UNL wins $3.2 million to evaluate support program

jbrehm2, August 5, 2013 | View original publication

UNL wins $3.2 million to evaluate support program

 Kids with emotional and behavioral disorders are more likely to miss school, fail classes and drop out than any other group of students with disabilities. With support from a $3.2 million grant, University of Nebraska-Lincoln researchers are evaluating a unique new program that uses parent-to-parent support to encourage families to get the help they need to keep kids in school.

            The four-year grant from the U.S. Department of Education's Institute of Education Sciences enables UNL researchers to evaluate the Parent Connectors Program. The team, led by Kristin Duppong Hurley, research associate professor of special education and communication disorders, will assess the program's effectiveness and, if proven valuable, will help expand the program.

            Nationally, only 40 percent of students with emotional and behavioral disorders graduate from high school. The Parent Connectors Program was designed to help children with significant conduct and impulse problems, such as lashing out at teachers or fighting with classmates. These kids also frequently skip school and receive disciplinary action at school.

            One of the biggest factors for these kids to be successful in school is early parental involvement, said Duppong Hurley: "Parents are the best advocates for their kids and for helping them get involved in school and mental health services."

            Parent Connectors was developed by researchers at the University of South Florida with U.S. Department of Education funding. It's an intervention program designed to encourage parents of middle school-aged children with emotional or behavioral disorders to get involved in their children's education and to help them access available mental health and school services.

            The program connects participants with other parents who have guided their own children with emotional and behavioral needs through the middle school years. The support parents are trained and, for one academic year, provide support, encouragement and guidance through weekly phone calls. Pilot studies in Florida showed this less intrusive, peer-based approach increased kids' school attendance and decreased suspensions.

            UNL's team will evaluate the program's effectiveness with a much larger sample through a randomized control trial involving about 250 families of Nebraska middle school students in the Lincoln and metro Omaha areas who have Individualized Education Programs for emotional or behavioral needs.

            Families that wish to participate will be randomly assigned to Parent Connectors or will receive services as usual.

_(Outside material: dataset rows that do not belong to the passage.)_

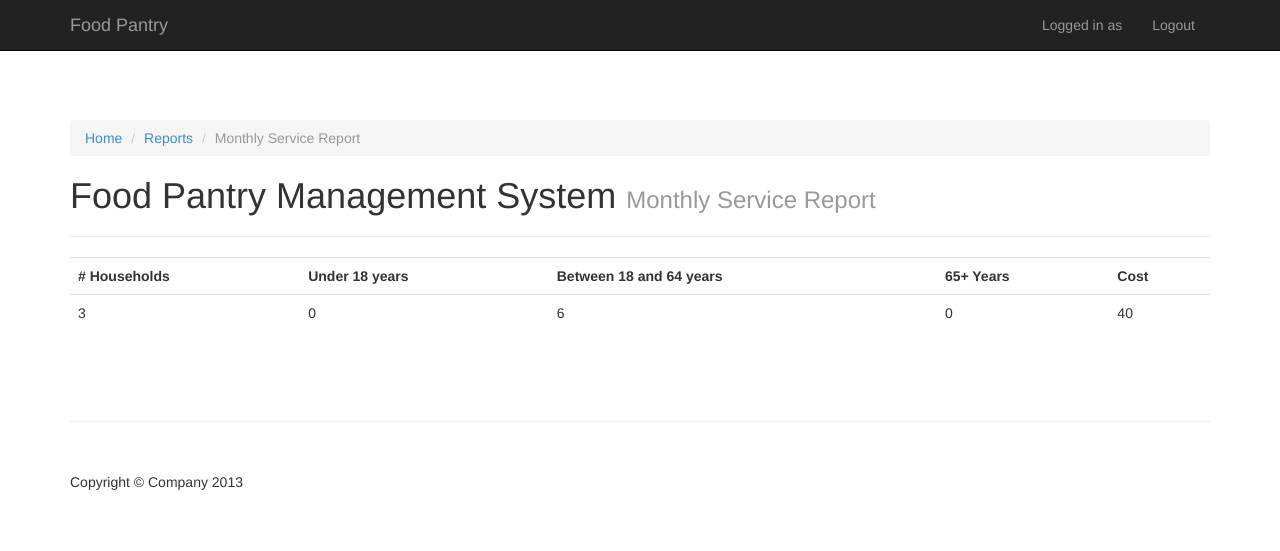
After one commit to swgillespie/food-pantry-inventory, a Flask app: page /reports/monthly_report/ in a window 1280 px wide. The commit adds this page. Shown: the top 551 px of the page. Run offline with Flask 2, Linux system fonts and the light colour scheme; data comes from the database, SQL or seed files in the repository; some libraries are stand-ins or nearby versions.

Commit message:
Complete all database integration except for clients

```diff
--- a/app/db.py
+++ b/app/db.py
@@ -374,7 +374,6 @@ class DBInterface(object):
         self._sqlconn.commit()
 
 
-
     @requires_lock
     def do_monthly_service_report(self):
         '''
@@ -385,29 +384,36 @@ class DBInterface(object):
             'SELECT id FROM clients'
         ]))
         for row in client_ids:
+            result_dict = {}
             client_id = row['id']
             result = self._sqlconn.execute(''.join([
-                "SELECT * FROM ",
-                "(SELECT COUNT(*) AS under18 FROM family_members ",
-                "WHERE client_id = ? AND strftime('%Y', 'now') - strftime('%Y', dob) < 18)  ",
-                "(SELECT COUNT(*) AS 19to64 FROM family_members ",
-                "WHERE client_id = ? AND strftime('%Y', 'now') - strftime('%Y', dob) BETWEEN 19 AND 65) ",
-                "(SELECT COUNT(*) AS 65plus FROM family_members ",
-                "WHERE client_id = ? AND strftime('%Y', 'now') - strftime('%Y', dob) > 65)"
-            ]), (client_id, client_id, client_id))
-            result_dict = self._row_to_dict(result)
+                "SELECT COUNT(*) AS under18 from family_members ",
+                "WHERE client_id = ? AND strftime('%Y', 'now') - strftime('%Y', dob) < 18"
+            ]), (client_id,))
+            result_dict['under18'] = self._row_to_dict(result)[0]['under18']
+            result = self._sqlconn.execute(''.join([
+                "SELECT COUNT(*) AS n19to64 FROM family_members ",
+                "WHERE client_id = ? AND strftime('%Y', 'now') - strftime('%Y', dob) BETWEEN 19 AND 65"
+            ]), (client_id,))
+            result_dict['19to64'] = self._row_to_dict(result)[0]['n19to64']
+            result = self._sqlconn.execute(''.join([
+                "SELECT COUNT(*) AS n65plus FROM family_members ",
+                "WHERE client_id = ? AND strftime('%Y', 'now') - strftime('%Y', dob) > 65"
+            ]), (client_id,))
+            result_dict['65plus'] = self._row_to_dict(result)[0]['n65plus']
             result_list.append(result_dict)
         out_dict = {}
         out_dict['num_clients'] = len(result_dict)
         out_dict['num_people'] = sum([x['under18'] + x['19to64'] + x['65plus'] for x in result_list]) + out_dict['num_clients']
+        out_dict['under18'] = sum([x['under18'] for x in result_list])
+        out_dict['19to64'] = sum([x['19to64'] for x in result_list])
+        out_dict['65plus'] = sum([x['65plus'] for x in result_list])
         result = self._sqlconn.execute(''.join([
-            'SELECT SUM(cost) AS total_cost ',
-            '(SELECT product_name FROM ',
-            '(SELECT id, bag_name FROM clients WHERE pickup_day IN week) AS temp ',
-            'LEFT OUTER JOIN bag_holds ON temp.bag_name = bag_holds.bag_name) AS temp2 ',
-            'LEFT OUTER JOIN products ON products.name = temp2.product_name'
+            'SELECT SUM(p.cost) AS total_cost ',
+            'FROM bag_holds AS h, clients AS c, products AS p ',
+            'WHERE h.bag_name = c.bag_name AND h.product_name = p.name'
         ]))
-        out_dict['total_cost'] = result['total_cost']
+        out_dict['total_cost'] = self._row_to_dict(result)[0]['total_cost']
         return out_dict
 
 
--- a/app/views.py
+++ b/app/views.py
@@ -198,3 +198,20 @@ def new_product():
         flash("Product added!")
         return redirect('/products/new/')
     return render_template('new_product.html', form=form)
+
+@mod.route('reports/', methods=['GET'])
+def reports():
+    # nothing to do but render response
+    return render_template('reports.html')
+
+@mod.route('reports/monthly_report/', methods=['GET'])
+def monthly_report():
+    db = get_db()
+    report = db.do_monthly_service_report()
+    return render_template('monthly_report.html', row=report)
+
+@mod.route('reports/grocery_report/', methods=['GET'])
+def grocery_report():
+    db = get_db()
+    report = db.do_grocery_list_report()
+    return render_template('grocery_report.html', rows=report)
--- a/templates/index.html
+++ b/templates/index.html
@@ -60,7 +60,7 @@
                 </a>
             </div>
             <div class="col-md-4">
-                <a href="#" class="thumbnail center">
+                <a href="reports/" class="thumbnail center">
                     <center>
                         <embed src="static/img/report.svg" type="image/svg+xml"/>
                         <div class="caption">
--- /dev/null
+++ b/templates/monthly_report.html
@@ -0,0 +1,37 @@
+{% extends "base.html" %}
+
+{% block content %}
+<div class="section">
+    <div class="container">
+        <div class="row">
+            <div class="col-lg-12">
+                <ol class="breadcrumb">
+                    <li><a href="/">Home</a></li>
+		    <li><a href="/reports/">Reports</a></li>
+		    <li class="active">Monthly Service Report</li>
+                </ol>
+                <h1>Food Pantry Management System <small>Monthly Service Report</small></h1>
+                <hr>
+            </div>
+        </div>
+    </div><!-- /.container -->
+    <div class="container">
+      <table class="table table-hover">
+	<tr>
+	  <th># Households</th>
+	  <th>Under 18 years</th>
+	  <th>Between 18 and 64 years</th>
+	  <th>65+ Years</th>
+	  <th>Cost</th>
+	</tr>
+	<tr>
+	  <td> {{ row['num_clients'] }}</td>
+	  <td> {{ row['under18'] }} </td>
+	  <td> {{ row['19to64'] }} </td>
+	  <td> {{ row['65plus'] }} </td>
+	  <td> {{ row['total_cost'] }} </td>
+	</tr>
+	</table>
+    </div>
+</div>
+{% endblock %}
```
Also changed, not shown: templates/grocery_report.html (added, +39 -0 lines), templates/reports.html (added, +40 -0 lines).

            By comparing the two groups, Duppong Hurley and colleagues will determine the program's effect on parental engagement as well as benefits to children, such as whether they access more mental health services, miss fewer days of school or receive fewer suspensions. Better attendance and behavior at school should translate into academic improvement later, she said. She will gather follow-up data a year after the program ends to determine if its benefits continue.

            Duppong Hurley is working with Michael Epstein, William E. Barkley professor of special education and communication disorders, and Alexandra Trout, research associate professor of special education and communication disorders, on this project based at the Center for Child and Family Well Being at UNL's Barkley Memorial Center. The University of Nebraska Medical Center will provide statistical analyses. Boys Town, which serves at-risk and neglected children, will assist by implementing and coordinating services to families. The research team also will closely collaborate with the Healthy Families Project in Lincoln, which provides education, advocacy and support for parents of youth with emotional and behavioral needs.

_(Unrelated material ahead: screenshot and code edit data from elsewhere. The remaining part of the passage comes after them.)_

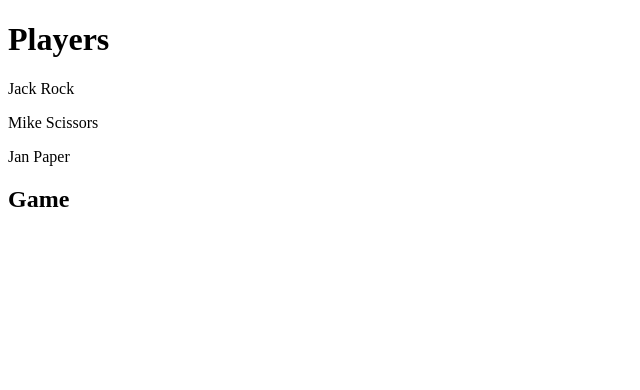
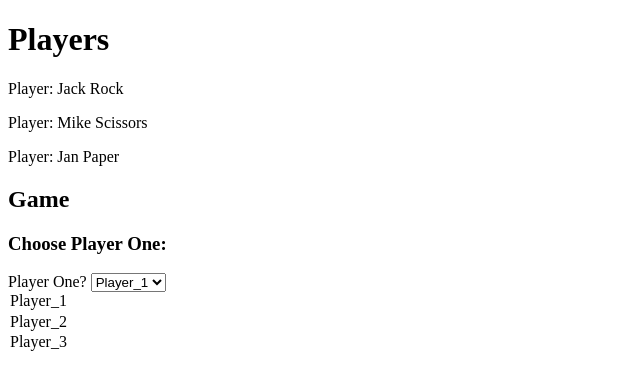
Before and after one commit to Jakubnecessary/WK_3_WHW_Rock_Pape_scissors, a Flask app: page /game in a window 1280 px wide. Shown: the top 390 px of the page, without its empty margins (0-640 px from the left). Run offline with Flask 2, Linux system fonts and the light colour scheme.

Commit message:
working on form

```diff
--- a/templates/index.html
+++ b/templates/index.html
@@ -11,14 +11,36 @@
     {% for player in players %}
     <div>
         <p>
-            {{ player.name }} {{ player.choice }}
+            Player: {{ player.name }} {{ player.choice }}
         </p>
     {% endfor %}
     </div>
+    <div>
     <section>
-        <section class="game">
-            <h2>Game</h2>
+        <h2>Game</h2>
+        <h3>Choose Player One:</h3>
+        <form class="game-form">
+        <form action="/home" method="post">
 
+        <label for="player_one">Player One?</label>
+        <select name="player_one" id="player_one">
+            <option value="Player_1">Player_1</option>
+            <option value="Player_2">Player_2</option>
+            <option value="Player_3">Player_3</option>
     </section>
+    </div>
+        <div>
+        <section>
+            <h3>Choose Player Two</h3>
+            <form class="game-form_2">
+            <form action="/home" method="post">
+            <label for="player_two">Player Two?</label>
+            <select name="player_two" id="player_two">
+                <option value="Player_1">Player_1</option>
+                <option value="Player_2">Player_2</option>
+                <option value="Player_3">Player_3</option>
+
+        </section>
+        </div>
 </body>
 </html>
```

            "We're trying to hit these middle school ages to help keep kids in school during the high school years. That's when they really drop out," Duppong Hurley said. "Parent Connectors is a novel way of reaching these at-risk kids early on and to get them connected to services, but through their parents. I think that's a key part: hearing it from other parents who understand what they've been through."